**Task description**
Could you show all lines in the entries below that contain the string "align"?

(Supplied data Opens)

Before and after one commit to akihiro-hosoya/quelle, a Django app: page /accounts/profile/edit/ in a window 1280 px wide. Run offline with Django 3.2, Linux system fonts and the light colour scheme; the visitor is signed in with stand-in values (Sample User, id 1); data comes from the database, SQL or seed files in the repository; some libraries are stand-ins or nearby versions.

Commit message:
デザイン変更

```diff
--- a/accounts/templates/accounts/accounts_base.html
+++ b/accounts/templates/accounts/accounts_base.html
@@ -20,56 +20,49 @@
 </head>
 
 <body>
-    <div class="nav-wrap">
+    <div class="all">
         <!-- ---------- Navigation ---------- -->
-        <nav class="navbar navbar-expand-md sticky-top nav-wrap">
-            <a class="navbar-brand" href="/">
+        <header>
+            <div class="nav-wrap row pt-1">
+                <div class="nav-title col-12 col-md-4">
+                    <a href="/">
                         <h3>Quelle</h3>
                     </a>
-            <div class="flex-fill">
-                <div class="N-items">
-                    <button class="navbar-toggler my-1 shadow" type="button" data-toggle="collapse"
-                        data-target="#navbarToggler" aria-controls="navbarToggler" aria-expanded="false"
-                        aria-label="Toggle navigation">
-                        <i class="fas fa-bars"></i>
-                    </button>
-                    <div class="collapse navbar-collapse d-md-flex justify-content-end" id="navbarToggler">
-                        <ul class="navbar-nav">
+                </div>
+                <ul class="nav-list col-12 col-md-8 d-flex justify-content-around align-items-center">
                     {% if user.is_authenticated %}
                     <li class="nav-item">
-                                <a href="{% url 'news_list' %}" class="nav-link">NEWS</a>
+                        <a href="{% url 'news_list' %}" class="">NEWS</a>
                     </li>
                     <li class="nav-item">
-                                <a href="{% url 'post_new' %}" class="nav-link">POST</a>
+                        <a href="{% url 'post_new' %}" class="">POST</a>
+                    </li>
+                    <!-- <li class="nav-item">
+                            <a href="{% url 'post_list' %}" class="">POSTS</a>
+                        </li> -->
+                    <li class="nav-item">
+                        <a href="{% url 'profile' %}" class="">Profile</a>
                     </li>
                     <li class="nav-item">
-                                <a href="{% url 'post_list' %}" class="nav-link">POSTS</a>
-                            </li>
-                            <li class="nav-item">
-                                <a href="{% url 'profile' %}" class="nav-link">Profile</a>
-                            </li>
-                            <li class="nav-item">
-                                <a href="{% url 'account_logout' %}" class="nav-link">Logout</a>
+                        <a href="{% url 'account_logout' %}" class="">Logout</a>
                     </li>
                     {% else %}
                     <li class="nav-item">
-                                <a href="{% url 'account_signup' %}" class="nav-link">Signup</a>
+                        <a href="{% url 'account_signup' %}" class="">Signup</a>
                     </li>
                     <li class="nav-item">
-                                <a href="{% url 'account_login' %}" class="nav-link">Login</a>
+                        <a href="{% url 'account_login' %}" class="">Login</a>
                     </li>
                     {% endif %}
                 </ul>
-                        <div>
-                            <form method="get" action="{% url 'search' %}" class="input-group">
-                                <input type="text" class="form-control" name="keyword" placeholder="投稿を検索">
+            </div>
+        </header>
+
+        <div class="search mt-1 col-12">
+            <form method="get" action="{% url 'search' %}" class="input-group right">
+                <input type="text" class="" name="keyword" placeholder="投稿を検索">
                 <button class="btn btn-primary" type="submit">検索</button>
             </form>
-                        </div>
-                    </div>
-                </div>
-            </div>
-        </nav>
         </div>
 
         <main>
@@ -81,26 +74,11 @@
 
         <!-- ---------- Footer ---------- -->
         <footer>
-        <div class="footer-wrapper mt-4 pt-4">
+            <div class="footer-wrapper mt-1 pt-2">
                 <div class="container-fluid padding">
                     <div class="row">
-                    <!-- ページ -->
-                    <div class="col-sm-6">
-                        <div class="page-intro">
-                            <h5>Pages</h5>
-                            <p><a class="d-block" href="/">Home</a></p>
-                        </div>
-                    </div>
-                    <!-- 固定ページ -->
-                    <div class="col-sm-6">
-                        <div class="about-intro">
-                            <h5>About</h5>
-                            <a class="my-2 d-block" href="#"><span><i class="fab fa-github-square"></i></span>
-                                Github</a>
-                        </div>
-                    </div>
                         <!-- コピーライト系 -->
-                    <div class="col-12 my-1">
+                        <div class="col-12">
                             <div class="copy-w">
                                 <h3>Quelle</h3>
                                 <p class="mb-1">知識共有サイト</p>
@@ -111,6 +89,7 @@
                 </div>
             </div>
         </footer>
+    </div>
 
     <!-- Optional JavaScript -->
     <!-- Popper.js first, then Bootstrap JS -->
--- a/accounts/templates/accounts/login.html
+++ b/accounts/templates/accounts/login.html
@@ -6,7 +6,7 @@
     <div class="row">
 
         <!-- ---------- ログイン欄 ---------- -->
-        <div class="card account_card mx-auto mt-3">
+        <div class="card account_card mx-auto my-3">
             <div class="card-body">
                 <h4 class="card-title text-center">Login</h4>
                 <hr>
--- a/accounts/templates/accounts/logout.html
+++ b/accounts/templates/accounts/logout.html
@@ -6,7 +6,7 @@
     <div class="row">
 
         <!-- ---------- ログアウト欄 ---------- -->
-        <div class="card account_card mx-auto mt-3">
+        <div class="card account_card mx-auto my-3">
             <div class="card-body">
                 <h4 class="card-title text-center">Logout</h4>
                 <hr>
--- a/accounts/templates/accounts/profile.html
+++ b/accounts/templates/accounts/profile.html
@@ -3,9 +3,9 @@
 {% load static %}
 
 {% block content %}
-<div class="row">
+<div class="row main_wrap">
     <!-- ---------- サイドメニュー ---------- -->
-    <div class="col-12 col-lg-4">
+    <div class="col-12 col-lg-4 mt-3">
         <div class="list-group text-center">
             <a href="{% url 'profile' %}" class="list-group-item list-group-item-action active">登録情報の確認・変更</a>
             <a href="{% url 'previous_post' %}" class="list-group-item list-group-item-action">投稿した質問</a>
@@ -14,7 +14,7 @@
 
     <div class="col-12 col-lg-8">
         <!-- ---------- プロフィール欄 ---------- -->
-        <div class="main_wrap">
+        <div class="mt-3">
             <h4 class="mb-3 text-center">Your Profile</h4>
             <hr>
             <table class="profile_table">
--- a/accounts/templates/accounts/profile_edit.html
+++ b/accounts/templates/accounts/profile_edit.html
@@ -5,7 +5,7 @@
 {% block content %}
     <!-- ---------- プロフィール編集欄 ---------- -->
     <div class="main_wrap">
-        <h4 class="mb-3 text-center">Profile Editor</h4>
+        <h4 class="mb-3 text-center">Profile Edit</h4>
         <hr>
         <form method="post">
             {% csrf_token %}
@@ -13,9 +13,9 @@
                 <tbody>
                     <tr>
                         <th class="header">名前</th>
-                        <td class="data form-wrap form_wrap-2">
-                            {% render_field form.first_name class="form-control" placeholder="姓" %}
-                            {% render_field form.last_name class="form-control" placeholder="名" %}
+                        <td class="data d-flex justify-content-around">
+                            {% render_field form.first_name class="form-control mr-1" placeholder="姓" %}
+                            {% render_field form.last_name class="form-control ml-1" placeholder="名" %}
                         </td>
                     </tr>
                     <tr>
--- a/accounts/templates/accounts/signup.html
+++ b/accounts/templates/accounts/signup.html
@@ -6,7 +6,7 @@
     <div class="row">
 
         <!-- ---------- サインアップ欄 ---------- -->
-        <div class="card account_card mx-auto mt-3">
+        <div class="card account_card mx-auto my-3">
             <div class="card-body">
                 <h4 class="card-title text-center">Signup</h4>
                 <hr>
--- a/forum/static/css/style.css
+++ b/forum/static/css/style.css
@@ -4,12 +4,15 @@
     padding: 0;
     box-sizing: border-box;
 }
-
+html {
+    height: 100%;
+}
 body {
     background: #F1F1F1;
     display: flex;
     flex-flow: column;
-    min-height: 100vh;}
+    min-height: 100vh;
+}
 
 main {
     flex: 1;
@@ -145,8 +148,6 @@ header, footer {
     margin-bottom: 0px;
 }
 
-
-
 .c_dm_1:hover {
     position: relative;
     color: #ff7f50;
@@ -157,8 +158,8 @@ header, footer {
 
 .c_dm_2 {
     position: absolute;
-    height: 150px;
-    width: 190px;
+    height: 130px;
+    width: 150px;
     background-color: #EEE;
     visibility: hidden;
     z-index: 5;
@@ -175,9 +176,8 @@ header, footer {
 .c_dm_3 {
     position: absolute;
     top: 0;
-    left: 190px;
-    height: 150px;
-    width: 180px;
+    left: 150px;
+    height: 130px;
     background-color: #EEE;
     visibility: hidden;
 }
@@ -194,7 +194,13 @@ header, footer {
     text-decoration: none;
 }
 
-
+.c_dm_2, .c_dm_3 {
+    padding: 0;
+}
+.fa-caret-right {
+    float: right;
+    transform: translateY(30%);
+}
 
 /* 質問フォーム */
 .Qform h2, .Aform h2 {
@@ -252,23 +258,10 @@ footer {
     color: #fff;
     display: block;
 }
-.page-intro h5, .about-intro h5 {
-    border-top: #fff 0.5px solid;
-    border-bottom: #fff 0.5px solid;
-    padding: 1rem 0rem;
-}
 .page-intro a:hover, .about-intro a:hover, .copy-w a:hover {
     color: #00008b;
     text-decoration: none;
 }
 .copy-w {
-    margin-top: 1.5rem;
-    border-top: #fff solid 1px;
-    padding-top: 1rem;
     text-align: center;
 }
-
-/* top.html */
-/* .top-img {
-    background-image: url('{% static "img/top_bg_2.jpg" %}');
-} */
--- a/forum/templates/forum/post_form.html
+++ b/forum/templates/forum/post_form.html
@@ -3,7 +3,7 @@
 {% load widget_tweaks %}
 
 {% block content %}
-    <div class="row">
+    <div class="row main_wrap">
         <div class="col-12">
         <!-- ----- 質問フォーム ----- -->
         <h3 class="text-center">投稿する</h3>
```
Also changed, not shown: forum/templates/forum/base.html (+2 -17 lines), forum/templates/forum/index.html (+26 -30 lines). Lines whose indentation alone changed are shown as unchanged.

(Supplied data Closes)

**Answer below**
+                <ul class="nav-list col-12 col-md-8 d-flex justify-content-around align-items-center">
     text-align: center;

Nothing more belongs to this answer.